* Task to complete: Write out each record exactly and skip every image.

Source data: Begin

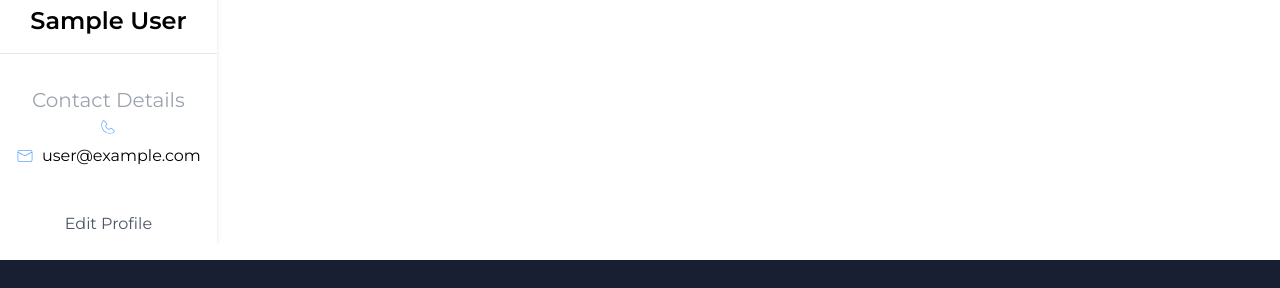
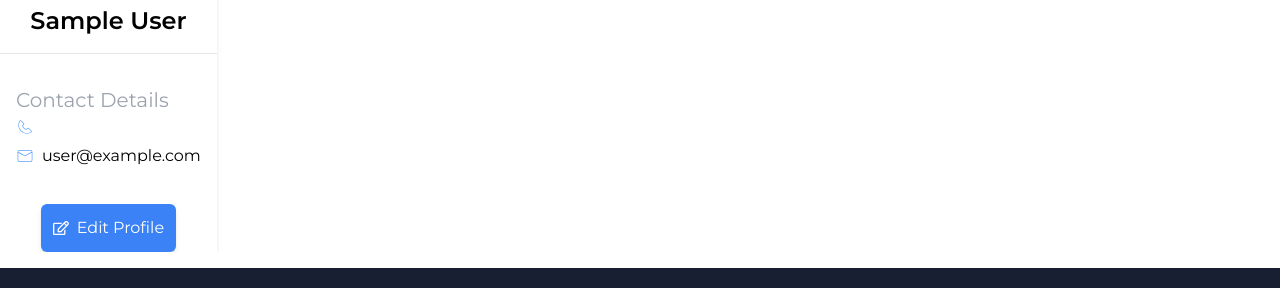
Before and after one commit to lakshyadeepgogoi/OLX-new, a React (Create React App) app: page /profile in a window 1280 px wide. Shown: the part 275-563 px from the top of the page. Built offline with nearby package versions, Linux system fonts and the light colour scheme; no server answers; the database is empty; sample sign-in values are in the browser's storage.

Commit message:
make the loader at correct position

```diff
--- a/src/components/ProfileDetails.js
+++ b/src/components/ProfileDetails.js
@@ -170,7 +170,7 @@ function ProfileDetails() {
 
     return (
         <div className="flex flex-col md:flex-row w-full mt-4">
-            <div className="max-w-full md:max-w-[20%] pt-4 space-y-4 bg-white shadow-md flex flex-col items-center w-full font-inter md:w-auto md:flex-shrink-0">
+            <div className="max-w-full md:max-w-[20%] pt-4 space-y-4 bg-white shadow-md flex flex-col items-center w-full font-inter md:w-auto md:flex-shrink-0 ">
                 <div className="relative">
                     <img src={profileImageUrl} alt="Profile" className="w-32 h-32 rounded-full border object-cover mt-4" />
 
@@ -178,8 +178,8 @@ function ProfileDetails() {
                         <div className="absolute inset-0 flex justify-center items-center bg-gray-900 bg-opacity-50 rounded-full w-32 h-32 mt-4 ">
                             <div role="status">
                                 <svg aria-hidden="true" className="w-8 h-8 text-gray-200 animate-spin dark:text-gray-600 fill-blue-600" viewBox="0 0 100 101" fill="none" xmlns="http://www.w3.org/2000/svg">
-                                <path d="M100 50.5908C100 78.2051 77.6142 100.591 50 100.591C22.3858 100.591 0 78.2051 0 50.5908C0 22.9766 22.3858 0.59082 50 0.59082C77.6142 0.59082 100 22.9766 100 50.5908ZM9.08144 50.5908C9.08144 73.1895 27.4013 91.5094 50 91.5094C72.5987 91.5094 90.9186 73.1895 90.9186 50.5908C90.9186 27.9921 72.5987 9.67226 50 9.67226C27.4013 9.67226 9.08144 27.9921 9.08144 50.5908Z" fill="currentColor"/>
-                                <path d="M93.9676 39.0409C96.393 38.4038 97.8624 35.9116 97.0079 33.5539C95.2932 28.8227 92.871 24.3692 89.8167 20.348C85.8452 15.1192 80.8826 10.7238 75.2124 7.41289C69.5422 4.10194 63.2754 1.94025 56.7698 1.05124C51.7666 0.367541 46.6976 0.446843 41.7345 1.27873C39.2613 1.69328 37.813 4.19778 38.4501 6.62326C39.0873 9.04874 41.5694 10.4717 44.0505 10.1071C47.8511 9.54855 51.7191 9.52689 55.5402 10.0491C60.8642 10.7766 65.9928 12.5457 70.6331 15.2552C75.2735 17.9648 79.3347 21.5619 82.5849 25.841C84.9175 28.9121 86.7997 32.2913 88.1811 35.8758C89.083 38.2158 91.5421 39.6781 93.9676 39.0409Z" fill="currentFill"/>
+                                    <path d="M100 50.5908C100 78.2051 77.6142 100.591 50 100.591C22.3858 100.591 0 78.2051 0 50.5908C0 22.9766 22.3858 0.59082 50 0.59082C77.6142 0.59082 100 22.9766 100 50.5908ZM9.08144 50.5908C9.08144 73.1895 27.4013 91.5094 50 91.5094C72.5987 91.5094 90.9186 73.1895 90.9186 50.5908C90.9186 27.9921 72.5987 9.67226 50 9.67226C27.4013 9.67226 9.08144 27.9921 9.08144 50.5908Z" fill="currentColor" />
+                                    <path d="M93.9676 39.0409C96.393 38.4038 97.8624 35.9116 97.0079 33.5539C95.2932 28.8227 92.871 24.3692 89.8167 20.348C85.8452 15.1192 80.8826 10.7238 75.2124 7.41289C69.5422 4.10194 63.2754 1.94025 56.7698 1.05124C51.7666 0.367541 46.6976 0.446843 41.7345 1.27873C39.2613 1.69328 37.813 4.19778 38.4501 6.62326C39.0873 9.04874 41.5694 10.4717 44.0505 10.1071C47.8511 9.54855 51.7191 9.52689 55.5402 10.0491C60.8642 10.7766 65.9928 12.5457 70.6331 15.2552C75.2735 17.9648 79.3347 21.5619 82.5849 25.841C84.9175 28.9121 86.7997 32.2913 88.1811 35.8758C89.083 38.2158 91.5421 39.6781 93.9676 39.0409Z" fill="currentFill" />
                                 </svg>
                                 <span className="sr-only">Loading...</span>
                             </div>
@@ -204,7 +204,7 @@ function ProfileDetails() {
                 </div>
                 <h1 className="text-2xl font-semibold flex flex-wrap justify-center ">{name}</h1>
                 <div className='border-t w-full my-3'></div>
-                <div className="space-y-1 flex flex-col items-center leading-8 p-4 w-full">
+                <div className="space-y-1 flex flex-col items-start leading-8 p-4 w-full ">
                     <h1 className='text-xl text-gray-400'>Contact Details</h1>
                     <p className="flex items-center justify-start gap-2">
                         <CiPhone className="text-lg text-blue-400" />
@@ -216,11 +216,15 @@ function ProfileDetails() {
                     </p>
                 </div>
                 <button
-                    className="w-full py-2 mt-2 text-gray-600"
+                    className=" p-3 mt-4 text-white bg-blue-500 rounded-md shadow-md hover:bg-blue-600 transition-colors duration-300 "
                     onClick={() => setIsEditingProfile(true)}
                 >
+                    <span className="flex items-center justify-center">
+                        <FaRegEdit className="mr-2 text-md " />
                         Edit Profile
+                    </span>
                 </button>
+
             </div>
             <div className="w-full p-4">
                 <div className="border-b-2 overflow-x-auto whitespace-nowrap">
```
Lines whose indentation alone changed are shown as unchanged.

Source data: End

* Output below:
Before and after one commit to lakshyadeepgogoi/OLX-new, a React (Create React App) app: page /profile in a window 1280 px wide. Shown: the part 275-563 px from the top of the page. Built offline with nearby package versions, Linux system fonts and the light colour scheme; no server answers; the database is empty; sample sign-in values are in the browser's storage.

Commit message:
make the loader at correct position

```diff
--- a/src/components/ProfileDetails.js
+++ b/src/components/ProfileDetails.js
@@ -170,7 +170,7 @@ function ProfileDetails() {
 
     return (
         <div className="flex flex-col md:flex-row w-full mt-4">
-            <div className="max-w-full md:max-w-[20%] pt-4 space-y-4 bg-white shadow-md flex flex-col items-center w-full font-inter md:w-auto md:flex-shrink-0">
+            <div className="max-w-full md:max-w-[20%] pt-4 space-y-4 bg-white shadow-md flex flex-col items-center w-full font-inter md:w-auto md:flex-shrink-0 ">
                 <div className="relative">
                     <img src={profileImageUrl} alt="Profile" className="w-32 h-32 rounded-full border object-cover mt-4" />
 
@@ -178,8 +178,8 @@ function ProfileDetails() {
                         <div className="absolute inset-0 flex justify-center items-center bg-gray-900 bg-opacity-50 rounded-full w-32 h-32 mt-4 ">
                             <div role="status">
                                 <svg aria-hidden="true" className="w-8 h-8 text-gray-200 animate-spin dark:text-gray-600 fill-blue-600" viewBox="0 0 100 101" fill="none" xmlns="http://www.w3.org/2000/svg">
-                                <path d="M100 50.5908C100 78.2051 77.6142 100.591 50 100.591C22.3858 100.591 0 78.2051 0 50.5908C0 22.9766 22.3858 0.59082 50 0.59082C77.6142 0.59082 100 22.9766 100 50.5908ZM9.08144 50.5908C9.08144 73.1895 27.4013 91.5094 50 91.5094C72.5987 91.5094 90.9186 73.1895 90.9186 50.5908C90.9186 27.9921 72.5987 9.67226 50 9.67226C27.4013 9.67226 9.08144 27.9921 9.08144 50.5908Z" fill="currentColor"/>
-                                <path d="M93.9676 39.0409C96.393 38.4038 97.8624 35.9116 97.0079 33.5539C95.2932 28.8227 92.871 24.3692 89.8167 20.348C85.8452 15.1192 80.8826 10.7238 75.2124 7.41289C69.5422 4.10194 63.2754 1.94025 56.7698 1.05124C51.7666 0.367541 46.6976 0.446843 41.7345 1.27873C39.2613 1.69328 37.813 4.19778 38.4501 6.62326C39.0873 9.04874 41.5694 10.4717 44.0505 10.1071C47.8511 9.54855 51.7191 9.52689 55.5402 10.0491C60.8642 10.7766 65.9928 12.5457 70.6331 15.2552C75.2735 17.9648 79.3347 21.5619 82.5849 25.841C84.9175 28.9121 86.7997 32.2913 88.1811 35.8758C89.083 38.2158 91.5421 39.6781 93.9676 39.0409Z" fill="currentFill"/>
+                                    <path d="M100 50.5908C100 78.2051 77.6142 100.591 50 100.591C22.3858 100.591 0 78.2051 0 50.5908C0 22.9766 22.3858 0.59082 50 0.59082C77.6142 0.59082 100 22.9766 100 50.5908ZM9.08144 50.5908C9.08144 73.1895 27.4013 91.5094 50 91.5094C72.5987 91.5094 90.9186 73.1895 90.9186 50.5908C90.9186 27.9921 72.5987 9.67226 50 9.67226C27.4013 9.67226 9.08144 27.9921 9.08144 50.5908Z" fill="currentColor" />
+                                    <path d="M93.9676 39.0409C96.393 38.4038 97.8624 35.9116 97.0079 33.5539C95.2932 28.8227 92.871 24.3692 89.8167 20.348C85.8452 15.1192 80.8826 10.7238 75.2124 7.41289C69.5422 4.10194 63.2754 1.94025 56.7698 1.05124C51.7666 0.367541 46.6976 0.446843 41.7345 1.27873C39.2613 1.69328 37.813 4.19778 38.4501 6.62326C39.0873 9.04874 41.5694 10.4717 44.0505 10.1071C47.8511 9.54855 51.7191 9.52689 55.5402 10.0491C60.8642 10.7766 65.9928 12.5457 70.6331 15.2552C75.2735 17.9648 79.3347 21.5619 82.5849 25.841C84.9175 28.9121 86.7997 32.2913 88.1811 35.8758C89.083 38.2158 91.5421 39.6781 93.9676 39.0409Z" fill="currentFill" />
                                 </svg>
                                 <span className="sr-only">Loading...</span>
                             </div>
@@ -204,7 +204,7 @@ function ProfileDetails() {
                 </div>
                 <h1 className="text-2xl font-semibold flex flex-wrap justify-center ">{name}</h1>
                 <div className='border-t w-full my-3'></div>
-                <div className="space-y-1 flex flex-col items-center leading-8 p-4 w-full">
+                <div className="space-y-1 flex flex-col items-start leading-8 p-4 w-full ">
                     <h1 className='text-xl text-gray-400'>Contact Details</h1>
                     <p className="flex items-center justify-start gap-2">
                         <CiPhone className="text-lg text-blue-400" />
@@ -216,11 +216,15 @@ function ProfileDetails() {
                     </p>
                 </div>
                 <button
-                    className="w-full py-2 mt-2 text-gray-600"
+                    className=" p-3 mt-4 text-white bg-blue-500 rounded-md shadow-md hover:bg-blue-600 transition-colors duration-300 "
                     onClick={() => setIsEditingProfile(true)}
                 >
+                    <span className="flex items-center justify-center">
+                        <FaRegEdit className="mr-2 text-md " />
                         Edit Profile
+                    </span>
                 </button>
+
             </div>
             <div className="w-full p-4">
                 <div className="border-b-2 overflow-x-auto whitespace-nowrap">
```
Lines whose indentation alone changed are shown as unchanged.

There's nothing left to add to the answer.